We partner with community scientists to grow and inventory host plants for the Rusty Patched Bumble Bee. By uploading photos of plants and bees to iNaturalist, you can contribute to research to assess and conserve habitat for the Rusty Patched Bumble Bee and other important pollinators.
The Rusty Patched Bumble Bee
This native pollinator was once common in the Chicago area and 30 other states and provinces in the Midwestern and Eastern United States and Canada. Its population has declined over 87% in the last 20 years because of pathogen spillover, habitat loss, pesticide use, and climate change. Bumble bees are important pollinators for native flowers and the crops that we eat, and they provide many benefits for people and the ecosystem.
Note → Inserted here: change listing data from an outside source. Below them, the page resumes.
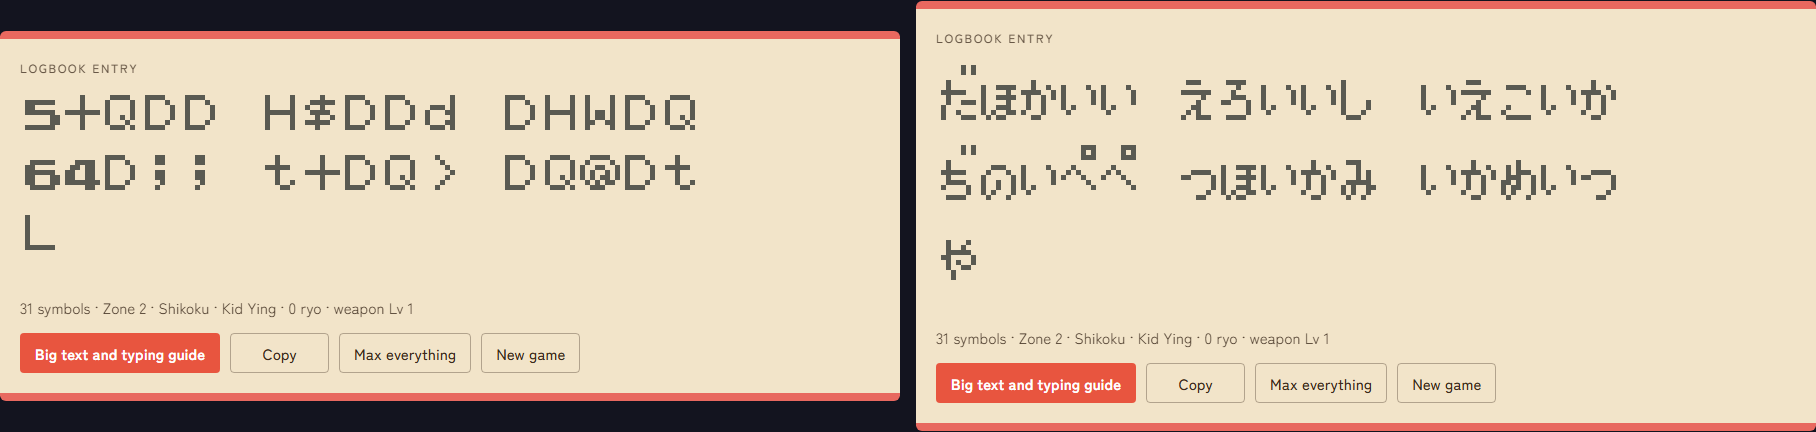
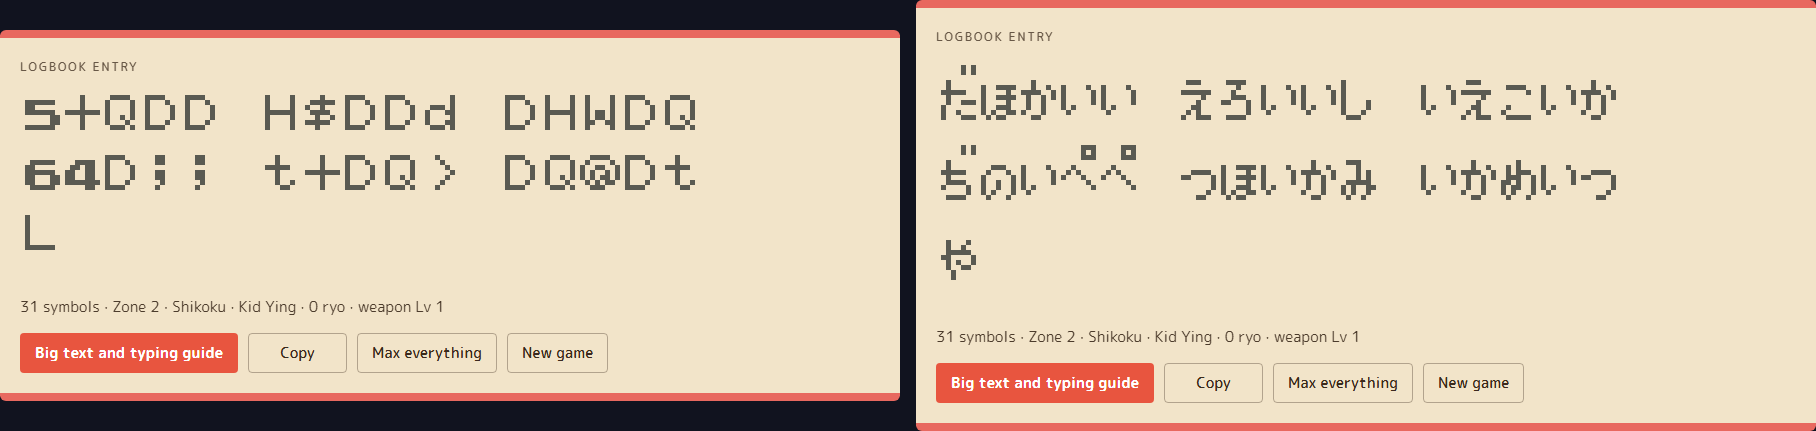
README: A or Y deletes, mkpw.mjs in files, fresh page screenshot
Drop a repeated sentence in the kana section and retake the page
screenshot with the current fonts.

diff --git a/README.md b/README.md
@@ -23,7 +23,7 @@ The US, US Virtual Console, European and German releases all take the same logbo
 ## How to use a logbook
 
 1. On the title screen, choose **CONTINUE**, then **FROM LOGBOOK ENTRY**.
-2. Type the symbols: B types one, Y deletes. Upper and lower case are different symbols, and there's no O or I. The generator's decoder fixes common mix-ups like o/0, I/l and K/k.
+2. Type the symbols: B types one, A or Y deletes. Upper and lower case are different symbols, and there's no O or I. The generator's decoder fixes common mix-ups like o/0, I/l and K/k.
 3. Move to **END** and press B.
 
 On the Japanese release: choose **つづきをあそぶ**, then **たびにっきを つけたところから**. B types a kana, A or Y deletes, and **おわり** ends. Set the page's Game version to Japan 1.1–1.2 or Japan 1.0 first. Short codes work on every revision; if a full logbook fails, try the other Japanese setting.
@@ -140,7 +140,7 @@ Short codes are the same on every Japanese revision. The full logbooks below wer
 
 The page's Game version switch converts any other code.
 
-Checked by comparing the logbook code byte for byte and by loading the same logbooks in each release. The page's Game version switch shows and reads logbooks in kana for the Japanese releases.
+The regions were checked by comparing the logbook code byte for byte and by loading the same logbooks in each release.
 
 ## The cast
 
@@ -201,7 +201,7 @@ Item names are the ones on the in-game PROPERTY screen (Select, L or R during pl
 | `tools/disasm.py`, `tools/lin65.py` | Recursive and linear 65816 disassemblers (from the NBA Jam project) |
 | `tools/cdl2entries.py`, `tools/emu/mesen.py` | Feed Mesen 2's code/data log into the disassembler; run Mesen Lua scripts headless |
 | `tools/lz.py` | Unpacks the game's compressed graphics and tilemaps (format in `docs/secrets.md`); `python tools/lz.py` runs its self-check |
-| `tools/emu/loadcode.sh` | Load a logbook in Mesen (injected, or typed with real presses via `typeguide.mjs`) and dump a screenshot and RAM. `state.mjs` builds test logbooks; `randcodes.mjs` checks random ones against RAM |
+| `tools/emu/loadcode.sh` | Load a logbook in Mesen (injected by `mkpw.mjs`, or typed with real presses via `typeguide.mjs`) and dump a screenshot and RAM. `state.mjs` builds test logbooks; `randcodes.mjs` checks random ones against RAM |
 | `disasm/` | Listings of the US ROM (about 10% traced as code); `entries.txt` holds addresses seen running in Mesen |
 | `docs/secrets.md` | Research notes |
 | `img/logo.png`, `img/favicon.png` | The title-screen logo and Kid Ying's HUD face (tab icon) |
You can bee a host!
Native wildflowers organically grown in residential yards and urban green spaces can provide significant foraging resources for pollinators. The Rusty Patched Bumble Bee relies on 38 flowering host plants, many of which are common in yards. You can create habitat in your yard by growing host plants that bloom throughout the season, eliminating pesticide and chemical use, and letting sticks and leaves remain.
Help us assess and create habitat by:
• Growing host plants
• Uploading photos of plants and bees to iNaturalist
Rusty Patched Bumble Bee Identification:
The Rusty Patched Bumble bee can be identified by a thumbtack shaped black marking and a distinctive rusty colored back on their backs.
• Rusty Patched Bumble Bee & iNaturalist resources - Host Plant Network
• U.S. Fish & Wildlife Service - Rusty Patched Bumble Bee
• Documentary - A Ghost in The Making: Searching for the Rusty Patched Bumble Bee
• Xerces Society - Species Profile and Identification Guide
In the news:
• Chicago Tribune - The endangered rusty patched bumblebee is at the center of a legal challenge over habitat that conservationists say it needs to survive
• Daily Northwestern - Evanston Host Plant Initiative works to save endangered bee species
• Evanston RoundTable - Community Science Project Hopes to Draw Endangered Bumble Bee to Evanston Gardens
• DePaul Newsline - Saving the Rusty Patched Bumble Bee, One Plant at a Time